Focus on using referential, reward, and rational persuasion, and personal appeal power when possible. These help people gain respect for you as a leader and create an atmosphere where people want to follow you. Use your charisma carefully and not for personal gain at the cost of others. When trying to influence and motivate others find out what is important to them first.
One Size Fits All Leadership Does Not Work
Human resources departments should monitor the skill sets and traits in each leader who is hired or promoted. Hiring or promoting people who are just like you will end up creating a leadership team with no checks and balances ending in group-think, organizational blindness, or corporate psychosis. Keep an open mind; someone in your group may have a better idea than you.
None of Us are as Smart as All of Us
Thinking that is focused on valuing every team member, will help keep us humble and appreciative of those who surrounded us. Make sure not to judge the leadership of another without taking the situational circumstances into consideration. Remember the best leaders may not be the ones with the highest numbers; they are usually the ones who have successfully lead their team through toughest situations.
Observe, Reflect, and Continuously Improve
In conclusion, we must apply the same technique that Jack did regarding observation, reflection, and personal/corporate continuous improvement. This was the one common thread throughout all his successes (and failures when he did not employ it). This skill alone will cause the current and upcoming generations of leaders to keep open minds, create innovative leadership styles, and always adapt to the ever-changing and shifting markets and work places in which we live and work.
Welch, J., & Byrne, J. (2009). Jack: Straight from the Gut. New York, New York: Werner Books. John A. Byrne, the author of “Jack: Straight from the Gut”, chronicles Jack Welch’s career from college to retirement as CEO of General Electric. The book shares his personal journey as an evolving business professional, manager, and leader. It provides insights into his personal views, values, traits, intelligence, and motives.

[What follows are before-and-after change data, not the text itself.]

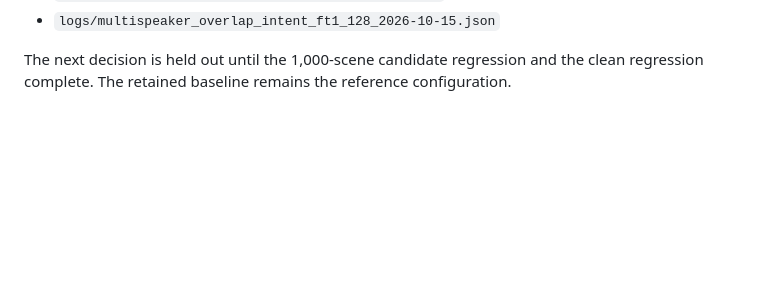
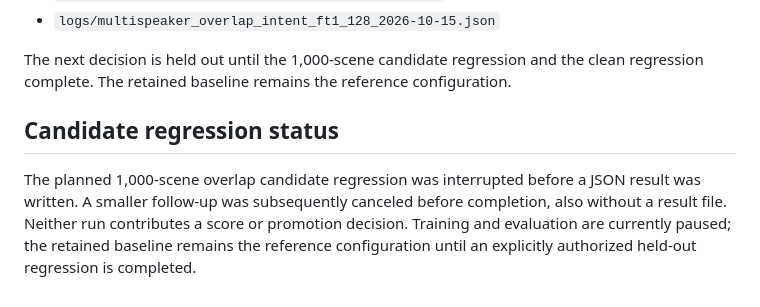
Before and after one commit to Prancing-Vulture/car-tse, a Markdown page: reports/e2e_v2_clean_results_2026-10-15.md, the part around the change. Drawn GitHub-style; blank space fills up the shorter version.

```diff
--- a/reports/e2e_v2_clean_results_2026-10-15.md
+++ b/reports/e2e_v2_clean_results_2026-10-15.md
@@ -490,3 +490,12 @@ Candidate artifacts:
 The next decision is held out until the 1,000-scene candidate regression and
 the clean regression complete. The retained baseline remains the reference
 configuration.
+
+## Candidate regression status
+
+The planned 1,000-scene overlap candidate regression was interrupted before a
+JSON result was written. A smaller follow-up was subsequently canceled before
+completion, also without a result file. Neither run contributes a score or
+promotion decision. Training and evaluation are currently paused; the
+retained baseline remains the reference configuration until an explicitly
+authorized held-out regression is completed.
```
Also changed, not shown: reports/research_journey.md (+9 -0 lines).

Slater, R. (1999). Jack Welch and the GE Way. New York, New York: McGraw-Hill. Robert Slater, the author of “Jack Welch and the GE Way”, looks at Jack as the leader of GE. It provides insights into his behavior, skills, competencies, and experience as a leader. These two sources combined, consider this past American leader, which of his strategies may be relevant, and those that ended in failure as the market place evolved around him.

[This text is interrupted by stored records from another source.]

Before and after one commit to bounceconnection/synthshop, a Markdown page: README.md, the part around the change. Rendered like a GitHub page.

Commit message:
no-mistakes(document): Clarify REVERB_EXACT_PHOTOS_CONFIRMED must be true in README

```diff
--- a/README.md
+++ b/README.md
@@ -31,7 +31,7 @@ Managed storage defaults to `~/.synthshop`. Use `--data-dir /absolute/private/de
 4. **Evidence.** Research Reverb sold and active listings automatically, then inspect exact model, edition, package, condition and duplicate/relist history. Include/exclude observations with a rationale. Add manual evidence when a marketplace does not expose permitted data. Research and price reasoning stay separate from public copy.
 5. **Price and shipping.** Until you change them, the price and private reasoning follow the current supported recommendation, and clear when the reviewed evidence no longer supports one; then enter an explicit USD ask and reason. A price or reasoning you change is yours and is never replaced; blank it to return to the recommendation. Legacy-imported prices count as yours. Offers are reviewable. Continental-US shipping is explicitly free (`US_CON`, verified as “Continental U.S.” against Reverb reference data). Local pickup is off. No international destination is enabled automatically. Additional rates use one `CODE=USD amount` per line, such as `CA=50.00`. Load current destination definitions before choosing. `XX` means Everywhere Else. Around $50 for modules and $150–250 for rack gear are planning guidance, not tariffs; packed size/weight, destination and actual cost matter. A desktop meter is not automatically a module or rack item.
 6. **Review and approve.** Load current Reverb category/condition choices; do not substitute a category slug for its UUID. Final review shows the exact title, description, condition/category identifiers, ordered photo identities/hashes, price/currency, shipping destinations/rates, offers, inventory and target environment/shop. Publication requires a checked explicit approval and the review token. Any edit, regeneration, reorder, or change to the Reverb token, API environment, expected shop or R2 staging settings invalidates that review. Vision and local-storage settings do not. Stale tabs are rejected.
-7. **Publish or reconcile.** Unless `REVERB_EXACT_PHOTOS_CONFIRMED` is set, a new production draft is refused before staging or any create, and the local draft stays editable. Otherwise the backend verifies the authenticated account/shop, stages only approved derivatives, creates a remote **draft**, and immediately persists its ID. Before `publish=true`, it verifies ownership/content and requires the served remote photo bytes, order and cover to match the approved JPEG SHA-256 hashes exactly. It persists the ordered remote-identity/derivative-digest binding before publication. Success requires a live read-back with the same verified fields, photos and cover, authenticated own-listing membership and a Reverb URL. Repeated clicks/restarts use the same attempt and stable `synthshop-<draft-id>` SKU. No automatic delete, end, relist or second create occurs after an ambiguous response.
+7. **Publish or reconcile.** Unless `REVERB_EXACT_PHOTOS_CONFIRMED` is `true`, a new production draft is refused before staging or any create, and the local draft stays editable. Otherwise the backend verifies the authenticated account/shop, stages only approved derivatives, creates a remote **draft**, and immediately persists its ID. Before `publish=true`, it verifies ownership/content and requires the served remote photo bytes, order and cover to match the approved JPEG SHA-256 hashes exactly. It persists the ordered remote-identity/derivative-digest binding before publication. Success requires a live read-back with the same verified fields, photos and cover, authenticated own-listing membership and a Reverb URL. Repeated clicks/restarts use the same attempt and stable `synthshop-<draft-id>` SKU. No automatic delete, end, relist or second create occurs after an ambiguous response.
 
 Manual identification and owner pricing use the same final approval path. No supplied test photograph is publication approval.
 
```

Hughes, R., Ginnett, R., & Curphy, G. (2015). Leadership: Enhancing the Lessons of Experience. New York, New York: McGraw-Hill.
About the Author

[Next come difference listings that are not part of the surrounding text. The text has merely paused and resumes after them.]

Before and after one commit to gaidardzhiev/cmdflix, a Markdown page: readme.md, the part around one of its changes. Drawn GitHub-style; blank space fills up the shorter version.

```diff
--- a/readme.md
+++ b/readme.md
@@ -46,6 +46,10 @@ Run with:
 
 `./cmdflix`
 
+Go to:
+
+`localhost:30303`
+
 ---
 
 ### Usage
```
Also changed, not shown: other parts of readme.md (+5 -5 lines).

Gregory A. Buschman, PhDc - Greg started his career at age 19 as a young entrepreneur in the construction industry and then found he has a passion for leadership, marketing, and technology. After 13 years as an entrepreneur he entered corporate America, and for 20+ years he has excelled in regional, national, and global leadership roles in information management, digital imaging, and the print manufacturing industries. He holds two summa cum laude master degrees in Marketing and Information Systems, and is a PhD candidate in Creative Leadership for Innovation and Change in a cooperative doctorate through the University of the Virgin Islands, Buffalo State University, and Fielding Graduate University in California. Visit his personal website @ www.gregbuschman.us